This was Scott's third tour in the region. He served his first tour in Iraq shortly after taking Saddam out of commission. He was there when Saddam was captured and his intelligence team played a major part in his capture. From there he served in the Horn of Africa, this time in the role of a civil officer. Here his team went around helping the villages in the area improve their living conditions, as well as making a local orphanage one of their major assistance projects.

Scott dedicated his life to the military. Although he was in the Army Reserves, he spent the better part of the last five years on active duty. Scott earned his rank the hard way. He started his service in the lower ranks and worked his way up to Sgt. From here he went to OTC and received the rank of lieutenant. From that point on he strove to be the best officer he could possibly be. He was well respected in every aspect. By those that served under him, those he worked directly with in the upper ranks and most of all by his family and friends. Scott was promoted to the rank of Captain shortly before he went to Iraq for his first tour and was promoted to his present rank of Major shortly before his deployment to Afghanistan. Scott never waited to be called up to active duty. He felt it was his duty as a soldier to volunteer, and that is what he did three different times.

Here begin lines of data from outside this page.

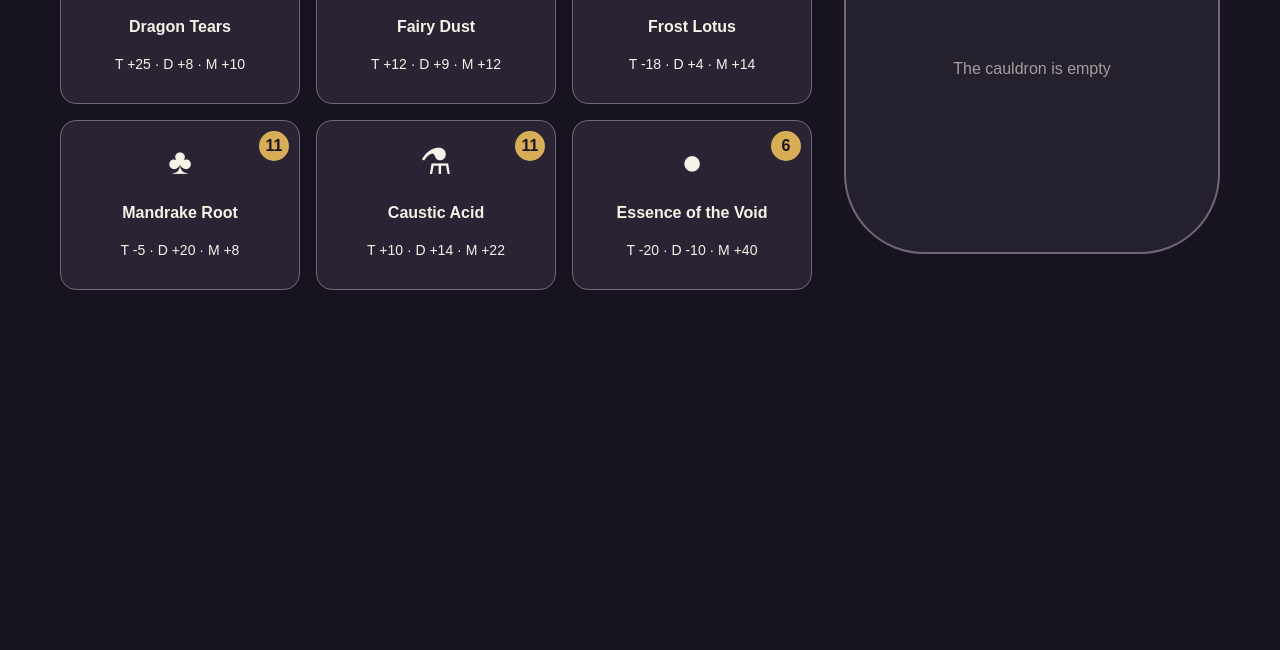
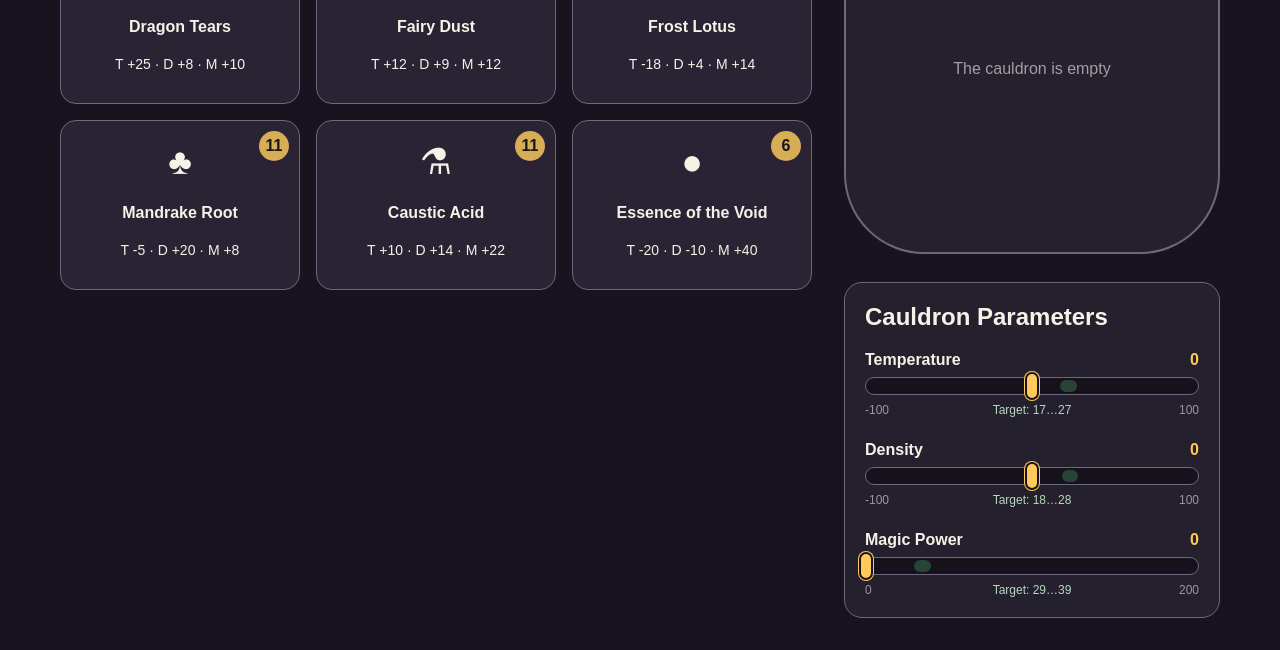
Before and after one commit to dmpodrez/alchemists-cauldron, a website built with Vite: page index.html in a window 1280 px wide. Shown: the part 215-865 px from the top of the page. Before the commit the page ends 800 px from the top, so only its background shows below. Built offline with nearby package versions, Linux system fonts and the light colour scheme.

Commit message:
feat: add cauldron parameter bars

```diff
--- /dev/null
+++ b/src/data/recipes.ts
@@ -0,0 +1,25 @@
+export interface ParameterRange {
+  min: number;
+  max: number;
+}
+
+export interface RecipeTargets {
+  temperature: ParameterRange;
+  density: ParameterRange;
+  magicPower: ParameterRange;
+}
+
+export const LEVEL_ONE_PREVIEW_RECIPE: RecipeTargets = {
+  temperature: {
+    min: 17,
+    max: 27,
+  },
+  density: {
+    min: 18,
+    max: 28,
+  },
+  magicPower: {
+    min: 29,
+    max: 39,
+  },
+};
--- /dev/null
+++ b/src/logic/calculate-cauldron.ts
@@ -0,0 +1,22 @@
+import type { Ingredient } from '../data/ingredients';
+
+export interface CauldronValues {
+  temperature: number;
+  density: number;
+  magicPower: number;
+}
+
+export function calculateCauldron(ingredients: readonly Ingredient[]): CauldronValues {
+  return ingredients.reduce<CauldronValues>(
+    (values, ingredient) => ({
+      temperature: values.temperature + ingredient.temperature,
+      density: values.density + ingredient.density,
+      magicPower: values.magicPower + ingredient.magicPower,
+    }),
+    {
+      temperature: 0,
+      density: 0,
+      magicPower: 0,
+    },
+  );
+}
--- a/src/main.ts
+++ b/src/main.ts
@@ -1,5 +1,7 @@
 import './styles/style.css';
-
+import { LEVEL_ONE_PREVIEW_RECIPE } from './data/recipes';
+import { calculateCauldron } from './logic/calculate-cauldron';
+import { createParameterBars } from './ui/parameter-bars';
 import { LEVEL_ONE_INGREDIENTS, type Ingredient } from './data/ingredients';
 import { addIngredientToCauldron, LEVEL_ONE_CAULDRON_CAPACITY } from './logic/cauldron';
 import { createStock } from './logic/stock';
@@ -44,21 +46,29 @@ function render(): void {
 
   const cauldronIsFull = state.cauldronIngredients.length >= LEVEL_ONE_CAULDRON_CAPACITY;
 
-  content.append(
-    createShelf({
-      ingredients: LEVEL_ONE_INGREDIENTS,
-      stock: state.shelfStock,
-      isBlocked: cauldronIsFull,
-      onIngredientClick: addIngredient,
-    }),
+  const cauldronValues = calculateCauldron(state.cauldronIngredients);
+
+  const shelf = createShelf({
+    ingredients: LEVEL_ONE_INGREDIENTS,
+    stock: state.shelfStock,
+    isBlocked: cauldronIsFull,
+    onIngredientClick: addIngredient,
+  });
+
+  const rightColumn = document.createElement('div');
+  rightColumn.className = 'game__right-column';
+
+  rightColumn.append(
     createCauldron({
       ingredients: state.cauldronIngredients,
       capacity: LEVEL_ONE_CAULDRON_CAPACITY,
     }),
+    createParameterBars(cauldronValues, LEVEL_ONE_PREVIEW_RECIPE),
   );
+
+  content.append(shelf, rightColumn);
 
   game.append(title, content);
   appElement.replaceChildren(game);
 }
-
 render();
--- a/src/styles/style.css
+++ b/src/styles/style.css
@@ -169,3 +169,118 @@ button {
     flex-direction: column;
   }
 }
+.game__right-column {
+  display: grid;
+  gap: 28px;
+  align-content: start;
+}
+
+.parameters {
+  padding: 20px;
+  border: 1px solid #70667d;
+  border-radius: 18px;
+  background: #24202d;
+}
+
+.parameters__list {
+  display: grid;
+  gap: 24px;
+}
+
+.parameter-bar {
+  display: grid;
+  gap: 8px;
+}
+
+.parameter-bar__header {
+  display: flex;
+  align-items: center;
+  justify-content: space-between;
+  gap: 12px;
+}
+
+.parameter-bar__label {
+  font-weight: 700;
+}
+
+.parameter-bar__value {
+  min-width: 42px;
+  text-align: right;
+  color: #ffca59;
+}
+
+.parameter-bar__track {
+  position: relative;
+  height: 18px;
+  border: 1px solid #70667d;
+  border-radius: 999px;
+  background: #15121b;
+  transition:
+    border-color 250ms ease,
+    box-shadow 250ms ease;
+}
+
+.parameter-bar__track_inside {
+  border-color: #5ac47d;
+  box-shadow: 0 0 12px rgb(90 196 125 / 45%);
+}
+
+.parameter-bar__target {
+  position: absolute;
+  top: 2px;
+  bottom: 2px;
+  border-radius: 999px;
+  background: rgb(90 196 125 / 28%);
+}
+
+.parameter-bar__marker {
+  position: absolute;
+  z-index: 2;
+  top: 50%;
+  width: 14px;
+  height: 28px;
+  border: 2px solid #17141f;
+  border-radius: 999px;
+  background: #ffca59;
+  box-shadow: 0 0 0 1px #ffca59;
+  transform: translate(-50%, -50%);
+  transition:
+    left 300ms ease,
+    background-color 250ms ease,
+    box-shadow 250ms ease;
+}
+
+.parameter-bar__marker_inside {
+  background: #5ac47d;
+  box-shadow:
+    0 0 0 1px #5ac47d,
+    0 0 12px rgb(90 196 125 / 70%);
+}
+
+.parameter-bar__zero {
+  position: absolute;
+  z-index: 1;
+  top: -5px;
+  bottom: -5px;
+  width: 1px;
+  background: #a39bad;
+  transform: translateX(-50%);
+}
+
+.parameter-bar__limits {
+  display: grid;
+  grid-template-columns: 1fr auto 1fr;
+  align-items: center;
+  gap: 8px;
+  color: #9c94a6;
+  font-size: 12px;
+}
+
+.parameter-bar__limits span:last-child {
+  text-align: right;
+}
+
+.parameter-bar__target-text {
+  color: #b7d7c1;
+  text-align: center;
+}
--- /dev/null
+++ b/src/ui/parameter-bars.ts
@@ -0,0 +1,140 @@
+import type { ParameterRange, RecipeTargets } from '../data/recipes';
+import type { CauldronValues } from '../logic/calculate-cauldron';
+
+interface ParameterConfig {
+  key: keyof CauldronValues;
+  label: string;
+  min: number;
+  max: number;
+  supportsNegative: boolean;
+}
+
+const PARAMETER_CONFIGS: readonly ParameterConfig[] = [
+  {
+    key: 'temperature',
+    label: 'Temperature',
+    min: -100,
+    max: 100,
+    supportsNegative: true,
+  },
+  {
+    key: 'density',
+    label: 'Density',
+    min: -100,
+    max: 100,
+    supportsNegative: true,
+  },
+  {
+    key: 'magicPower',
+    label: 'Magic Power',
+    min: 0,
+    max: 200,
+    supportsNegative: false,
+  },
+];
+
+function clamp(value: number, min: number, max: number): number {
+  return Math.min(Math.max(value, min), max);
+}
+
+function toPercent(value: number, min: number, max: number): number {
+  const clampedValue = clamp(value, min, max);
+
+  return ((clampedValue - min) / (max - min)) * 100;
+}
+
+function isInsideRange(value: number, range: ParameterRange): boolean {
+  return value >= range.min && value <= range.max;
+}
+
+function createParameterBar(
+  config: ParameterConfig,
+  value: number,
+  target: ParameterRange,
+): HTMLElement {
+  const item = document.createElement('div');
+  item.className = 'parameter-bar';
+
+  const header = document.createElement('div');
+  header.className = 'parameter-bar__header';
+
+  const label = document.createElement('span');
+  label.className = 'parameter-bar__label';
+  label.textContent = config.label;
+
+  const valueElement = document.createElement('strong');
+  valueElement.className = 'parameter-bar__value';
+  valueElement.textContent = String(value);
+
+  header.append(label, valueElement);
+
+  const track = document.createElement('div');
+  track.className = 'parameter-bar__track';
+
+  const targetZone = document.createElement('div');
+  targetZone.className = 'parameter-bar__target';
+
+  const targetStart = toPercent(target.min, config.min, config.max);
+  const targetEnd = toPercent(target.max, config.min, config.max);
+
+  targetZone.style.left = `${targetStart}%`;
+  targetZone.style.width = `${targetEnd - targetStart}%`;
+
+  const marker = document.createElement('div');
+  marker.className = 'parameter-bar__marker';
+  marker.style.left = `${toPercent(value, config.min, config.max)}%`;
+
+  if (isInsideRange(value, target)) {
+    marker.classList.add('parameter-bar__marker_inside');
+    track.classList.add('parameter-bar__track_inside');
+  }
+
+  track.append(targetZone, marker);
+
+  if (config.supportsNegative) {
+    const zeroLine = document.createElement('span');
+    zeroLine.className = 'parameter-bar__zero';
+    zeroLine.style.left = `${toPercent(0, config.min, config.max)}%`;
+
+    track.append(zeroLine);
+  }
+
+  const limits = document.createElement('div');
+  limits.className = 'parameter-bar__limits';
+
+  const minimum = document.createElement('span');
+  minimum.textContent = String(config.min);
+
+  const targetText = document.createElement('span');
+  targetText.className = 'parameter-bar__target-text';
+  targetText.textContent = `Target: ${target.min}…${target.max}`;
+
+  const maximum = document.createElement('span');
+  maximum.textContent = String(config.max);
+
+  limits.append(minimum, targetText, maximum);
+
+  item.append(header, track, limits);
+
+  return item;
+}
+
+export function createParameterBars(values: CauldronValues, targets: RecipeTargets): HTMLElement {
+  const section = document.createElement('section');
+  section.className = 'parameters';
+
+  const title = document.createElement('h2');
+  title.className = 'section-title';
+  title.textContent = 'Cauldron Parameters';
+
+  const list = document.createElement('div');
+  list.className = 'parameters__list';
+
+  for (const config of PARAMETER_CONFIGS) {
+    list.append(createParameterBar(config, values[config.key], targets[config.key]));
+  }
+
+  section.append(title, list);
+
+  return section;
+}
```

Scott's main goal was to make life better for everyone he came into contact with. Both as a civilian and as an officer in the Army. Scott always placed the good of his men before himself and was always there to give support to those in need. Scott leaves behind a loving wife Daphne of twelve and a half years and two wonderful boys, Jonathan 10 years old, and Samuel 20 months old. The void in our lives will never be filled. His smile, laugh, and mere presence seemed to light up the room whenever he came in. There aren't enough words to describe the loss that we feel and the anguish that my daughter is going through. Although she is showing resentment toward the person that changed his orders at the last minute sending him to Afghanistan, she knows that this is what Scott wanted to do, and nothing could have kept him from it. The scares will probably never heal completely, his absence always felt, but his memory will last forever and the joy that he brought into so many lives will never fade. Please pray for our family and Scott's parents as we go through this very traumatic time.

Our family would also like to ask that you remember Pfc Derek Holland's family in this time of mourning. Derek was one of the soldiers under Scott's command at the time of the IED explosion, and who also gave his all. Please remember him and his family in your prayers.